Action item:
Copy out the final stretch of the listing: the line that contains "UP --> O5[实时聊天<br/>WebSocket]:::user" and all lines after it, exactly as they appear.

Information shown:
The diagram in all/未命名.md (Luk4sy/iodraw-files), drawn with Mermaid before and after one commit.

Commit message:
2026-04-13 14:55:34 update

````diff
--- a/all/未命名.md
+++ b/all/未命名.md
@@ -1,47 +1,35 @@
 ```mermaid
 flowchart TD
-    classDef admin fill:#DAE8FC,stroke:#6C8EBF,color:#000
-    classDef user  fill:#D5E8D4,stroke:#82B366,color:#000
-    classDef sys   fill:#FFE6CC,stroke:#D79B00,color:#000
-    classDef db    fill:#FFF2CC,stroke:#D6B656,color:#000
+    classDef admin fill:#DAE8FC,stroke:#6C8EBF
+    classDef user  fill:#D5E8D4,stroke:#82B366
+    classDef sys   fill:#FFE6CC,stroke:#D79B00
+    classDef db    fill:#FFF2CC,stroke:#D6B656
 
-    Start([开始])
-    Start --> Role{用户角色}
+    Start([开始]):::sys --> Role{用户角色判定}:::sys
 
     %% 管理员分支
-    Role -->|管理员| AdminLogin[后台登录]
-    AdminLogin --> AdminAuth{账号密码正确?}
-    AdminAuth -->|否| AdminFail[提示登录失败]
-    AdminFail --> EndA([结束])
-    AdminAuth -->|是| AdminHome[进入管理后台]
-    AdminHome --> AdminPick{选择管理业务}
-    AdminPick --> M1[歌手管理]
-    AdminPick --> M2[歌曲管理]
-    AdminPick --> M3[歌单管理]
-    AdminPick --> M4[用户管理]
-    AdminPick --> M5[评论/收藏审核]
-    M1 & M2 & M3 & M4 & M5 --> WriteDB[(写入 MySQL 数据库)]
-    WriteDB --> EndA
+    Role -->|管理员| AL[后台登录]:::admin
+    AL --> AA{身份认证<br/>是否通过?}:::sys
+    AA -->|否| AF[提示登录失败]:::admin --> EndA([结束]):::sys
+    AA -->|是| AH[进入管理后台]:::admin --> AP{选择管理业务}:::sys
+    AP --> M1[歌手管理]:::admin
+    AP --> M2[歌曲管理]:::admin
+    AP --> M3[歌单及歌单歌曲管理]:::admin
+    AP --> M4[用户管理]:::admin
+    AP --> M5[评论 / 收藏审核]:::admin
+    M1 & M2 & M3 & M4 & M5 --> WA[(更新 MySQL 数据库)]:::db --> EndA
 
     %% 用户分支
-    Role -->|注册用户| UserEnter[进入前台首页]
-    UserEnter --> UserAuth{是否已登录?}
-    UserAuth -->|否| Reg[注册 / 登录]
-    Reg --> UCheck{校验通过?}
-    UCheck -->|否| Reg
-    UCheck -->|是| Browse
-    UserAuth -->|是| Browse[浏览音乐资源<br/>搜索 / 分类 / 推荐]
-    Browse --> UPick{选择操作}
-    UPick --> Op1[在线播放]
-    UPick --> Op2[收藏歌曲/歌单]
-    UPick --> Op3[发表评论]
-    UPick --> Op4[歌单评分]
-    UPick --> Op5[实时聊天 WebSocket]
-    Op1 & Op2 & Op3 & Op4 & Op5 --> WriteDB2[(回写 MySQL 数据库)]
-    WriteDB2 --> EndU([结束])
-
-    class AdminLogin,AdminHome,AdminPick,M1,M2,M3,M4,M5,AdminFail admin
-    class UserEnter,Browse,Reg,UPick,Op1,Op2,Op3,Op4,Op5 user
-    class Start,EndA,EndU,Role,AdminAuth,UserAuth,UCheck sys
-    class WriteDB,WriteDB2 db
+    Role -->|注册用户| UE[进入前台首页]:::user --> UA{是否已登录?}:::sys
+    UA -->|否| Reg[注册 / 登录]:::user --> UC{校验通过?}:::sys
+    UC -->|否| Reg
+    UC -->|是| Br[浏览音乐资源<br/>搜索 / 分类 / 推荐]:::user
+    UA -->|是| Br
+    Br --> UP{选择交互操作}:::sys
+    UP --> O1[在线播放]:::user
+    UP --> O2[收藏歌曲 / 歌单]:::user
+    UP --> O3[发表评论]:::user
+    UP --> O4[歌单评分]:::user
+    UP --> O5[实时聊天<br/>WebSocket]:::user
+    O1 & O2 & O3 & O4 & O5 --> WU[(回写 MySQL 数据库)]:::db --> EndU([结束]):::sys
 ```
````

Answer space:
+    UP --> O5[实时聊天<br/>WebSocket]:::user
+    O1 & O2 & O3 & O4 & O5 --> WU[(回写 MySQL 数据库)]:::db --> EndU([结束]):::sys
 ```
````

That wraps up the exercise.